Strachan pulled no punches when asked about the violence.
"We, the players, want to make one thing clear," he said, "the lads at Elland Road have won this championship not for the troublemakers but for the genuine, well-behaved supporters who have backed us in the right manner.
"Unfortunately, there are a few hundred morons – and that is what they are, morons – who tarnish the name of the club with their actions. If those people think the championship is theirs then they should think again. And they can call me what they like for that."
Strachan had been a shining light in United's long season but no less crucial was Wilkinson's 400,000 signing of Lee Chapman from Nottingham Forest midway through the term. The transfer was inspired and Chapman's 12th goal in 21 matches sealed a professional win at Dean Court.
Chapman's performance was destined to be pivotal from the moment doubts surfaced over the fitness of Bobby Davison. He was United's main source of goals after Davison suffered a knee injury on the eve of the match which should have prevented his selection. In a peak of risky psychology, Wilkinson opted to conceal Davison's problem and name him in United's starting line-up, protecting the striker's most likely replacement, Carl Shutt.
"Carl wasn't used to that sort of occasion," Wilkinson said, "so I kept the pressure off him by making sure he didn't know he was playing until 3.05pm." Davison completed the opening minutes at Dean Court, a charade only he, Wilkinson, Gordon Strachan and Chris Kamara knew about. Shutt took to the field as a substitute and contributed as Wilkinson intended, supporting Chapman who settled the game with a powerful header from Kamara's cross in the 49th minute.
It soon became clear that Newcastle – the club whose proximity most worried Wilkinson before kick-off – were destined for a heavy defeat at Middlesbrough, making Leeds' promotion inevitable. But Wilkinson's players were reluctant to forego the title with Sheffield United also heading for 85 points, and their defence of Chapman's goal sealed the title on goal difference. Jim Beglin, United's left-back, played through 90 minutes despite being knocked unconscious. More significant than the championship was the end of Leeds' eight-year meander beneath the first division. Managing director Bill Fotherby spoke openly of the financial implications of promotion, saying: "I've no doubt that we'll earn 2m as a result of commercial activities next season. We're back among the elite."
Wilkinson was promised funds to strengthen, but insisted: "The players have done us proud. They deserve the chance to play in the first division and they'll get it."

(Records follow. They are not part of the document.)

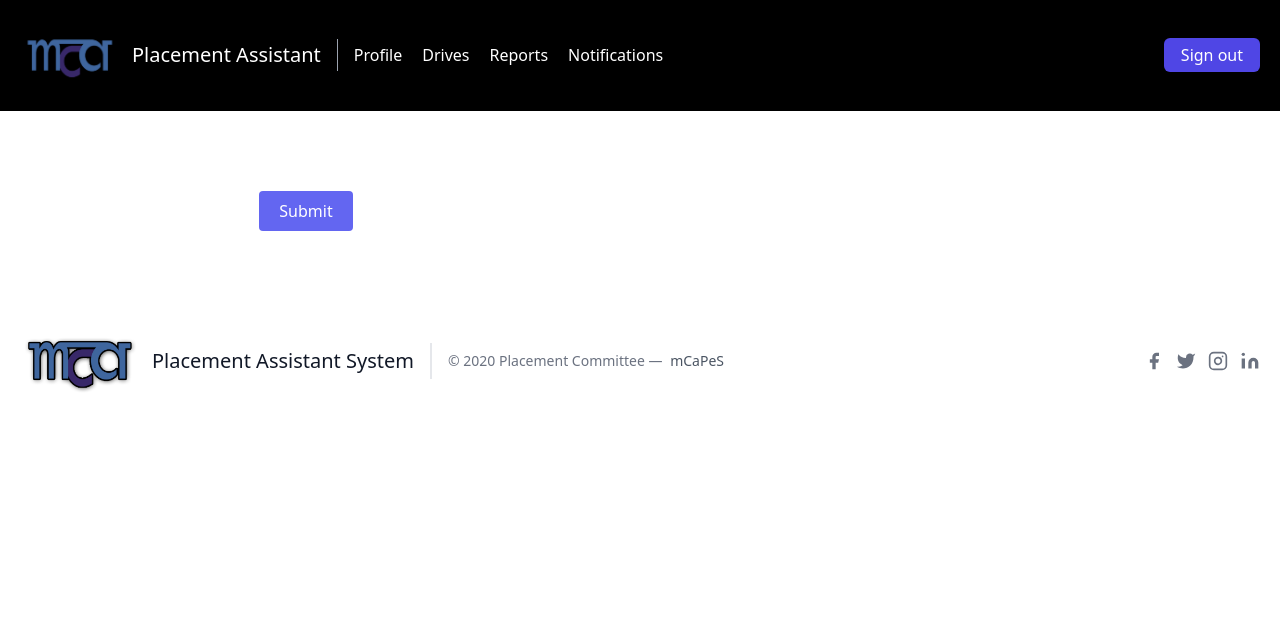
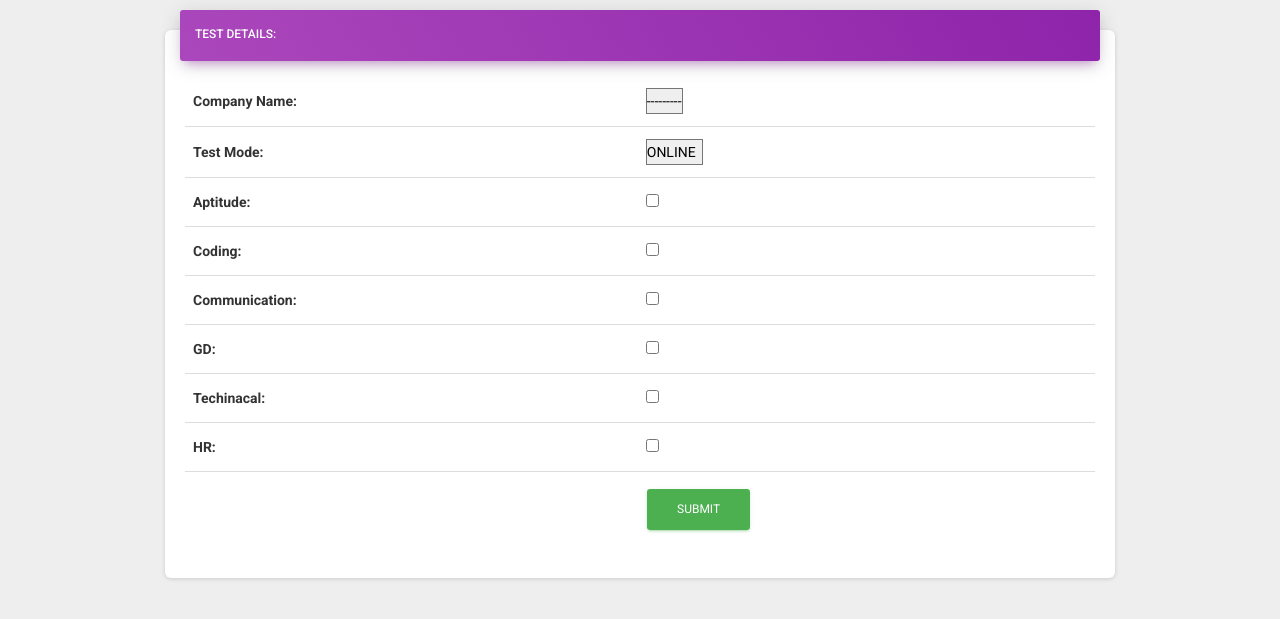
Before and after one commit to sharathcng/Placement_Assistant, a Django app: page /TestDetails in a window 1280 px wide. Shown: the top 619 px of the page. Run offline with Django 3.2, Linux system fonts and the light colour scheme; the visitor is signed in with stand-in values (Sample User, id 1); data that the repository does not hold is empty; some libraries are stand-ins or nearby versions.

Commit message:
added test mode and criteria form

```diff
--- a/Templates/Drives/CompanyDetails.html
+++ b/Templates/Drives/CompanyDetails.html
@@ -21,7 +21,7 @@
       <div class="col-md-12">
         <div class="card">
           <div class="card-header card-header-primary">
-            <h6 class="card-title">Enter Details:</h6>
+            <h6 class="card-title">Company Details:</h6>
           </div>
           <div class="card-body">
             <form  method="post" autocomplete="off" action="{% url 'CompanyDetails' %}">
@@ -78,7 +78,7 @@
                         <td class="text-left">{{form.Status}}</td>
                       </tr>
                       <tr><td></td><td>
-                      <button type="submit" class="btn btn-success">Continue</button>
+                      <button type="submit" class="btn btn-success">Continue...</button>
                       </td></tr>
                       </tbody>
                 </table>
--- a/Templates/Drives/TestDetails.html
+++ b/Templates/Drives/TestDetails.html
@@ -1,43 +1,76 @@
-{% extends 'HomeBase.html' %}
 {% load static %}
 {% load crispy_forms_tags %}
+<!DOCTYPE html>
+<html lang="en">
+<head>
+<title>Drives|register</title>
+    <meta charset="UTF-8">
+    <meta name="viewport" content="width=device-width, initial-scale=1.0">
+    <link rel="stylesheet" type="text/css" href="https://fonts.googleapis.com/css?family=Roboto:300,400,500,700|Roboto+Slab:400,700|Material+Icons" />
+    <link href="/static/material-dashboard.css?v=2.1.1" rel="stylesheet" />
+    <link href="/static/demo.css" rel="stylesheet" />
+
+</head>
+<body>
 {% block content %}
+<div class="content ">
+  <div class="container-fluid">
+    <div class="row" style="padding-left:150px;padding-right:150px">
+      <div class="col-md-12">
+        <div class="card">
+          <div class="card-header card-header-primary">
+            <h6 class="card-title">Test Details:</h6>
+          </div>
+          <div class="card-body">
+            <form  method="post" autocomplete="off" action="{% url 'TestDetails' %}">
+              {% csrf_token %}
+              <div class="table-responsive">
+                  <table class="table table-hover">
+                    <tbody>
+                    <tr>
+                        <td class="text-left" style="font-weight: bold;">Company Name:</td>
+                        <td class="text-left">{{form.Company_Name}}</td>
+                      </tr>
+                      <tr>
+                        <td class="text-left " style="font-weight: bold;">Test Mode:</td>
+                        <td class="text-left">{{form.TestMode}}</td>
+                      </tr>
+                      <tr>
+                        <td class="text-left" style="font-weight: bold;">Aptitude:</td>
+                        <td class="text-left">{{form.Aptitude}}</td>
+                      </tr>
+                      <tr>
+                        <td class="text-left" style="font-weight: bold;">Coding:</td>
+                        <td class="text-left">{{form.Coding}}</td>
+                      </tr>
+                      <tr>
+                        <td class="text-left" style="font-weight: bold;">Communication:</td>
+                        <td class="text-left">{{form.Communication}}</td>
+                      </tr>
+                      <tr>
+                        <td class="text-left" style="font-weight: bold;">GD:</td>
+                        <td class="text-left">{{form.GD}}</td>
+                      </tr>
+                      <tr>
+                        <td class="text-left" style="font-weight: bold;">Techinacal:</td>
+                        <td class="text-left">{{form.Techinacal}}</td>
+                      </tr>
+                      <tr>
+                        <td class="text-left" style="font-weight: bold;">HR:</td>
+                        <td class="text-left">{{form.HR}}</td>
+                      </tr>
+                      <tr><td></td><td>
+                      <button type="submit" class="btn btn-success">Submit</button>
+                      </td></tr>
+                      </tbody>
+                </table>
+                </div>
 
-<title>Drives|register</title>
-
-  <section class="text-gray-700 body-font overflow-hidden">
-    <div class="container px-5 py-14 mx-auto">
-      <div class="flex flex-wrap -m-12">
-        <div class="p-12 md:w-1/2 flex flex-col items-start">
-        {% comment %} <form  method="post" autocomplete="off">
-              {% csrf_token %}
-              {{forms.Company_Name_id|as_crispy_field}}
-                {{forms.TestMode|as_crispy_field}}
-                {{forms.Aptitude|as_crispy_field}}
-                {{forms.Coding|as_crispy_field}}
-                {{forms.Communication|as_crispy_field}}
-                {{forms.GD|as_crispy_field}}
-                {{forms.Techinacal|as_crispy_field}}
-                {{forms.HR|as_crispy_field}} {% endcomment %}
-                <button onclick="{% url "TestDetails"%}" type="submit" class="flex mx-auto mt-6 text-white bg-indigo-500 border-0 py-2 px-5 focus:outline-none hover:bg-indigo-600 rounded">Submit</button>
-        {% comment %} </form>           {% endcomment %}
+            </form>
+          </div>
         </div>
-
       </div>
     </div>
-  </section>
-
-      <script src="https://unpkg.com/ionicons@5.1.2/dist/ionicons.js"></script>
-      <script>
-
-        function toggleMenu() {
-          var menuBox = document.getElementById('menu-box');
-          if(menuBox.style.display == "block") { // if is menuBox displayed, hide it
-            menuBox.style.display = "none";
-          }
-          else { // if is menuBox hidden, display it
-            menuBox.style.display = "block";
-          }
-        }
-    </script>
+  </div>
+</div>
 {% endblock content %}
```
Also changed, not shown: Templates/Drives/CriteriaDetails.html (+56 -32 lines).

The following Tuesday, he and his team collected their trophy and a winners' cheque of 45,000, prior to their friendly with Genoa and, as Fotherby promised, they did not look back.

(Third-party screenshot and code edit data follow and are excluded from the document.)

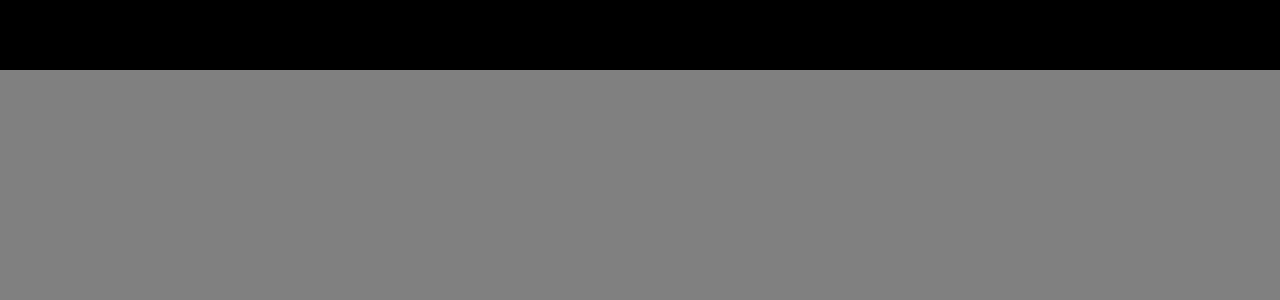
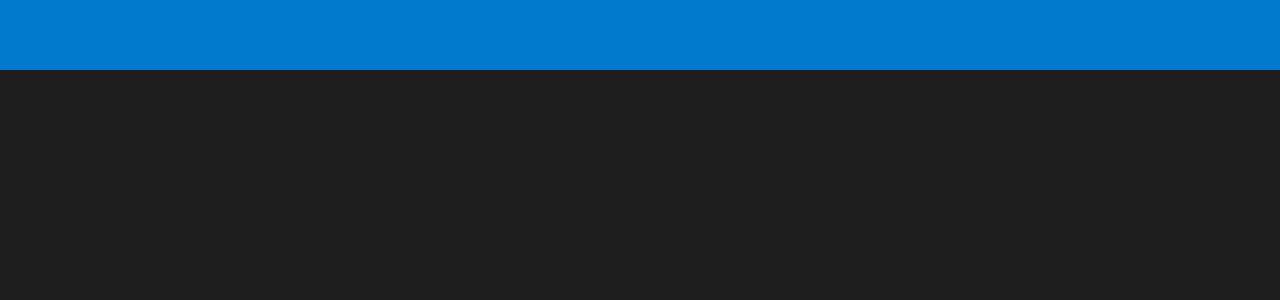
Before and after one commit to AjayGanesh02/portfolio-website, a React (Create React App) app: page / in a window 1280 px wide. Shown: the top 300 px of the page. Built offline with nearby package versions, Linux system fonts and the light colour scheme; a web font is replaced by a local one.

Commit message:
Snap Scroll and VSC color matching

```diff
--- a/public/index.html
+++ b/public/index.html
@@ -13,6 +13,7 @@
       *{
         font-family: 'Red Hat Mono', monospace;
         margin: 0;
+        overflow-x: hidden;
       }
     </style>
   </head>
--- a/src/app.scss
+++ b/src/app.scss
@@ -7,5 +7,16 @@
         background-color: gray;
         position: relative;
         top: 70px;
+        scroll-snap-type: y mandatory;
+        scrollbar-width: none;
+        &::-webkit-scrollbar{
+            display: none;
+        };
+
+        > * {
+            width: 100vw;
+            height: calc(100vh - 70px);
+            scroll-snap-align: start;
+        }
     }
 }
--- a/src/components/contact/contact.scss
+++ b/src/components/contact/contact.scss
@@ -1,3 +1,3 @@
 .contact{
-    background-color: lightblue;
+    background-color: #1E1E1E;
 }
--- a/src/components/intro/intro.scss
+++ b/src/components/intro/intro.scss
@@ -1,3 +1,3 @@
 .intro{
-    background-color: lightpink;
+    background-color: #1E1E1E;
 }
--- a/src/components/portfolio/portfolio.scss
+++ b/src/components/portfolio/portfolio.scss
@@ -1,3 +1,3 @@
 .portfolio{
-    background-color: lightskyblue;
+    background-color: #252526;
 }
--- a/src/components/testimonials/testimonials.scss
+++ b/src/components/testimonials/testimonials.scss
@@ -1,3 +1,3 @@
 .testimonials{
-    background-color: lightcoral;
+    background-color: #252526;
 }
--- a/src/components/topbar/topbar.scss
+++ b/src/components/topbar/topbar.scss
@@ -1,7 +1,8 @@
 .topbar{
     width: 100%;
     height: 70px;
-    background-color: black;
+    background-color: #007ACC;
     position: fixed;
     top: 0;
+    z-index: 2;
 }
--- a/src/components/works/works.scss
+++ b/src/components/works/works.scss
@@ -1,3 +1,3 @@
 .works{
-    background-color: lightgreen;
+    background-color: #1E1E1E;
 }
```
Also changed, not shown: src/global.scss (added).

United: Day, Sterland, Beglin, Jones, Fairclough, Haddock, Strachan, Kamara, Chapman, Davison (Shutt 6 (Batty 87)), Speed.